**WHAT TO DO:** If a line in the listing contains "items", copy it out whole.

**GIVEN INFORMATION:**
[Start of Attachment]

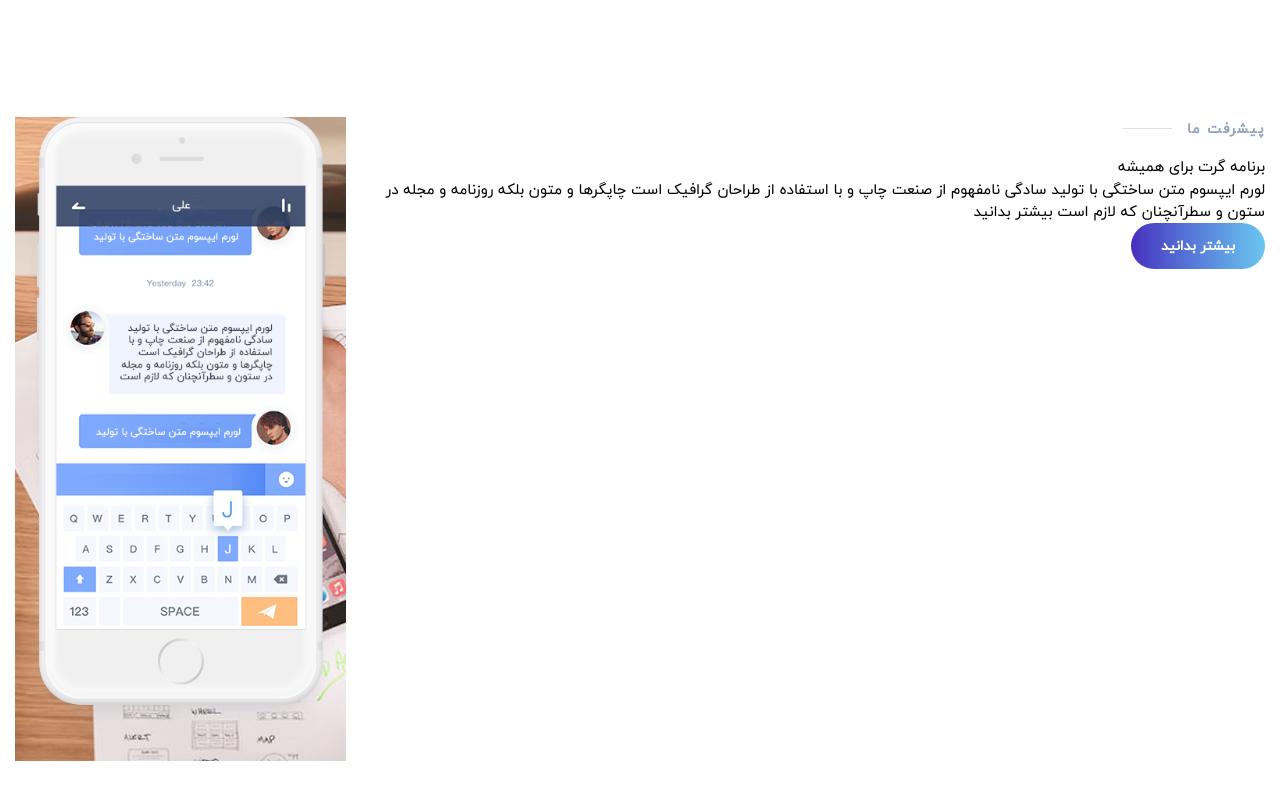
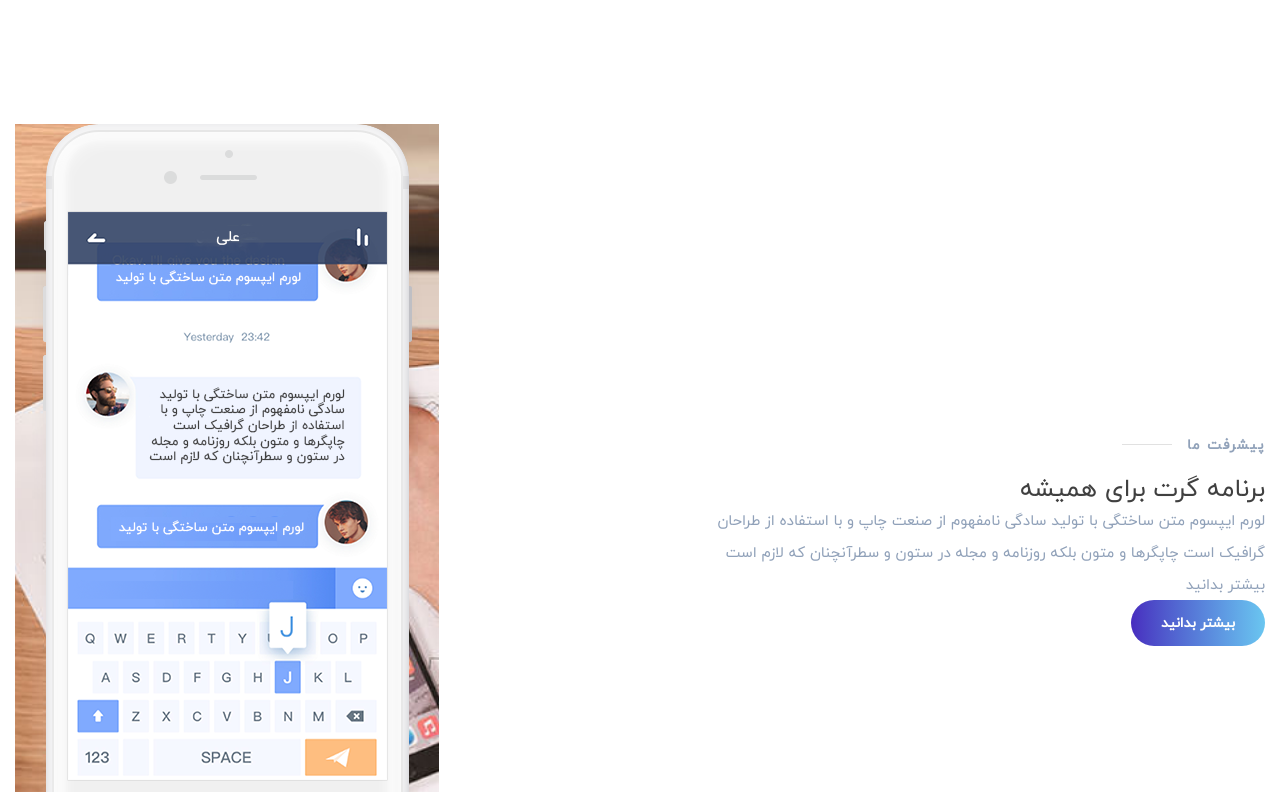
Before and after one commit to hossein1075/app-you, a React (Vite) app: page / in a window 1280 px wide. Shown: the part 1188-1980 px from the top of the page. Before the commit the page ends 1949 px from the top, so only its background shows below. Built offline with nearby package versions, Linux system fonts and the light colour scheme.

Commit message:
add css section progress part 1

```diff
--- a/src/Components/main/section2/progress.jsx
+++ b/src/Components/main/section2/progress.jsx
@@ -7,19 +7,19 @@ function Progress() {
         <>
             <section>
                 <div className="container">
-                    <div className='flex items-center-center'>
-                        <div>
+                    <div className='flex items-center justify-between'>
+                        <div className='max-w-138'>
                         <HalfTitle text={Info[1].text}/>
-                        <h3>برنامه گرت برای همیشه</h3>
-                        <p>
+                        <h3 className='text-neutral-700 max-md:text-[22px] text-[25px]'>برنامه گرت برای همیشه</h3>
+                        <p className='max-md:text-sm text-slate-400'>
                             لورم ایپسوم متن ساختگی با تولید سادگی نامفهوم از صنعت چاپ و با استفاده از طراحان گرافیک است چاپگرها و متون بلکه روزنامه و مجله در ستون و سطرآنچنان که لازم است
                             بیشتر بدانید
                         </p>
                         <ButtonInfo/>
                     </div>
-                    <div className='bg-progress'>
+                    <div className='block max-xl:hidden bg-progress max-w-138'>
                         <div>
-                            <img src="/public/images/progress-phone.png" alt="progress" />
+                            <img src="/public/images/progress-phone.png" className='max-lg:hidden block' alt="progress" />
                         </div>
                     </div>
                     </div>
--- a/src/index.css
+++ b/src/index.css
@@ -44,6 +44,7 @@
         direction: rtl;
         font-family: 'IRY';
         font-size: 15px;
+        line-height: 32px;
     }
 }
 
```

[End of Attachment]

**OUTPUT OF THE EXERCISE:**
-                    <div className='flex items-center-center'>
+                    <div className='flex items-center justify-between'>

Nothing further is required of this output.